Monday, May 26, 2008
Existentialism in a Nutshell
Jean-Paul Sartre in 1970. His cigarettes and pipes were constant companions.
Photo: Leon Herschtritt/Rapho
Existentialism is a philosophy that espouses that there is no purpose at the core of existence, that we are born without specific purpose, and we do not exist because of god or some abstract cause; we are not fated to behave in certain ways, or to accomplish certain things; instead, we are born free of meaning.
Finding a way to counter this, by embracing existence itself, is the fundamental theme of existentialism (and the root of the philosophy's name). Given that someone who believes in reality might be called a “realist,” and someone who believes in a deity might be called a “deist,” someone who believes fundamentally in existence and seeks to find meaning in his or her life solely by embracing existence, is an existentialist.
Nineteenth-century philosophers Søren Kierkegaard and Friedrich Nietzsche were pioneers of this philosophy that reached its peak through the writings of Jean-Paul Sartre, Simone de Beauvoir and Albert Camus. Collectively they were the triumvirate of existentialist writers based in Paris in the 1940s and 1950s, although all three refuted that label. They wrote scholarly and fictional works that popularized existential themes such as “dread, boredom, alienation, the absurd, freedom, commitment, and nothingness.”
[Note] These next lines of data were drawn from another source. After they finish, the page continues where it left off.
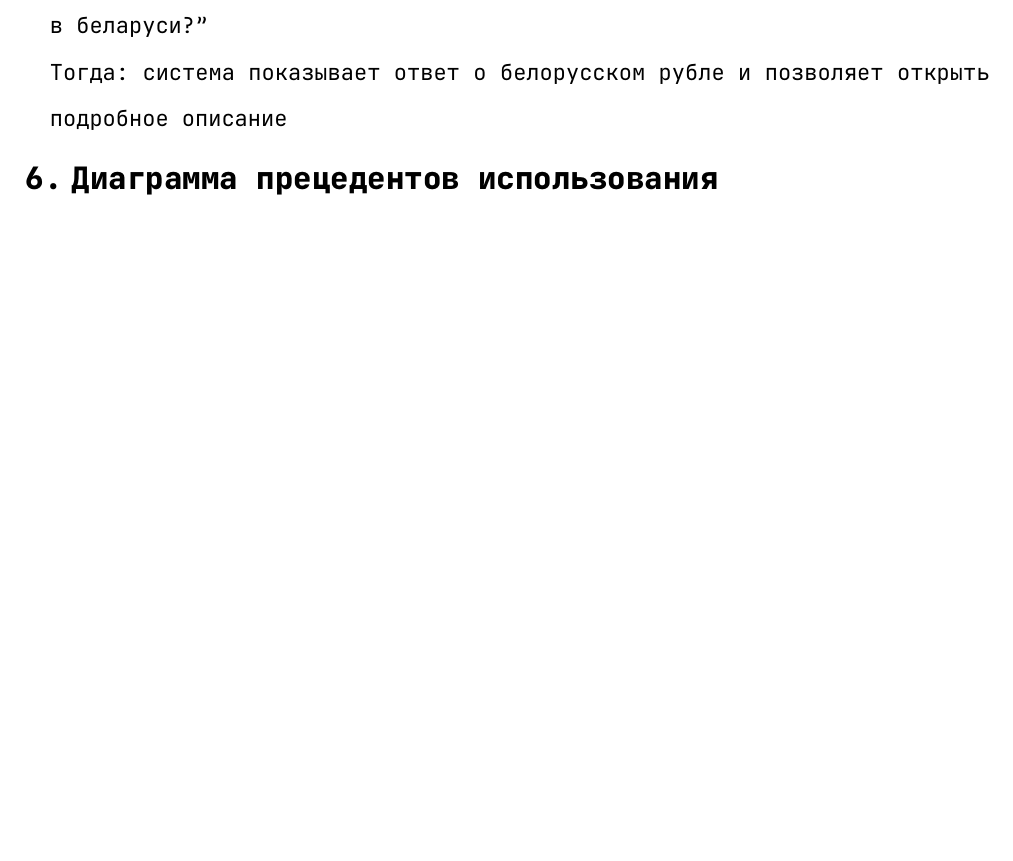
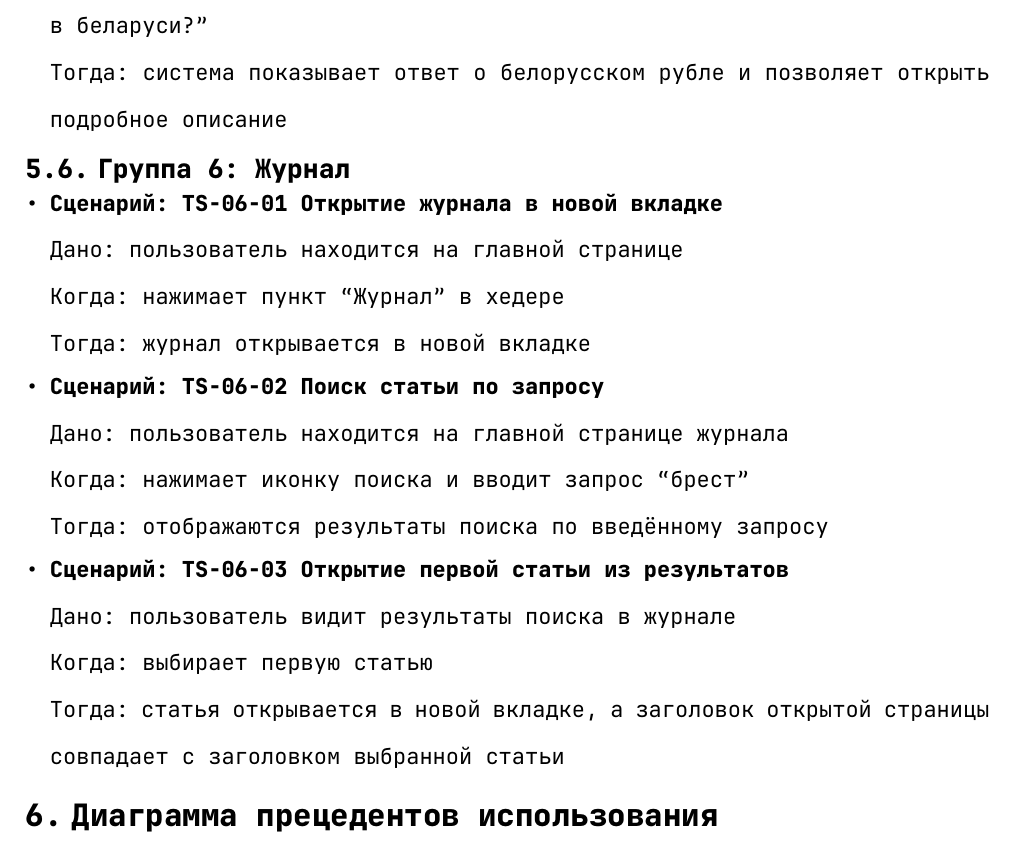
Before and after one commit to mip3x/itmo-labs, a Typst document (third-year/software-testing/lab3/project/report/report.typ): part of page 14 of 14 before the commit and part of page 15 of 15 after it, cut so that both start at the same text, the shorter picture padded with empty space. Compiled offline with Typst 0.15.

Commit message:
feat: use-case6 done

```diff
--- a/third-year/software-testing/lab3/project/report/report.typ
+++ b/third-year/software-testing/lab3/project/report/report.typ
@@ -279,0 +285 @@
+  [Система], [Журнал],
@@ -279,0 +289 @@
+  [Триггер], [Пользователь нажимает пункт "Журнал" в хедере],
@@ -279,0 +301 @@
+  [1], [Пользователь], [Нажимает пункт "Журнал" в хедере], [Журнал открывается в новой вкладке],
@@ -280,3 +306,6 @@
+  [6], [Система], [Показывает страницу выбранной статьи], [Заголовок страницы совпадает с заголовком выбранной статьи],
+)
+
 = Чек-лист тестового покрытия
 
 #table(
@@ -312,6 +341,11 @@
     - TS-05-02: Выбор направления на карте цен
     - TS-05-03: Переход к информации по маршруту
     - TS-05-04: Получение ответа из нейросети по направлению
+  ], [Запланировано],
+  [UC-06 Журнал], [
+    - TS-06-01: Открытие журнала в новой вкладке
+    - TS-06-02: Поиск статьи по запросу
+    - TS-06-03: Открытие первой статьи из результатов
   ], [Запланировано],
 )
 
@@ -422,6 +456,23 @@
   Когда: открывает блок "Узнать у нейросети" и вводит вопрос "какая валюта в беларуси?" \
   Тогда: система показывает ответ о белорусском рубле и позволяет открыть подробное описание
 
+== Группа 6: Журнал
+
+- *Сценарий: TS-06-01 Открытие журнала в новой вкладке* \
+  Дано: пользователь находится на главной странице \
+  Когда: нажимает пункт "Журнал" в хедере \
+  Тогда: журнал открывается в новой вкладке
+
+- *Сценарий: TS-06-02 Поиск статьи по запросу* \
+  Дано: пользователь находится на главной странице журнала \
+  Когда: нажимает иконку поиска и вводит запрос "брест" \
+  Тогда: отображаются результаты поиска по введённому запросу
+
+- *Сценарий: TS-06-03 Открытие первой статьи из результатов* \
+  Дано: пользователь видит результаты поиска в журнале \
+  Когда: выбирает первую статью \
+  Тогда: статья открывается в новой вкладке, а заголовок открытой страницы совпадает с заголовком выбранной статьи
+
 = Диаграмма прецедентов использования
 
 
```
Also changed, not shown: third-year/software-testing/lab3/project/report/report.typ (23 more changed lines).
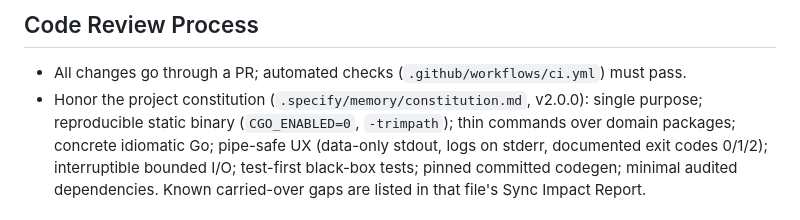
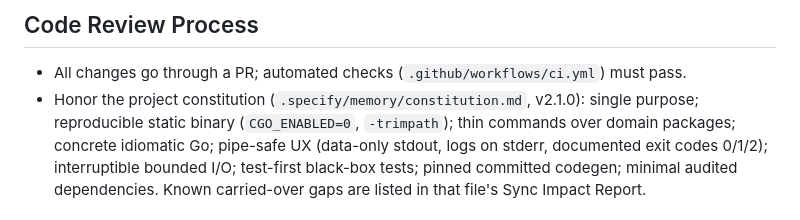
Before and after one commit to sgaunet/moraine, a Markdown page: docs/workflows.md, the part around the change. GitHub-like rendering.

```diff
--- a/docs/workflows.md
+++ b/docs/workflows.md
@@ -15,7 +15,7 @@ This repo uses a Spec-Kit driven flow (`specs/<feature>/`):
 
 - All changes go through a PR; automated checks (`.github/workflows/ci.yml`)
   must pass.
-- Honor the project constitution (`.specify/memory/constitution.md`, v2.0.0):
+- Honor the project constitution (`.specify/memory/constitution.md`, v2.1.0):
   single purpose; reproducible static binary (`CGO_ENABLED=0`, `-trimpath`);
   thin commands over domain packages; concrete idiomatic Go; pipe-safe UX
   (data-only stdout, logs on stderr, documented exit codes 0/1/2); interruptible
```
Also changed, not shown: CLAUDE.md (+30 -3 lines), README.md (+3 -1 lines).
Sartre’s major work, Being and Nothingness, written in 1943, set out his philosophy that, because humans are free in every situation, they are also responsible for their our own “essence,” and the choices that they make.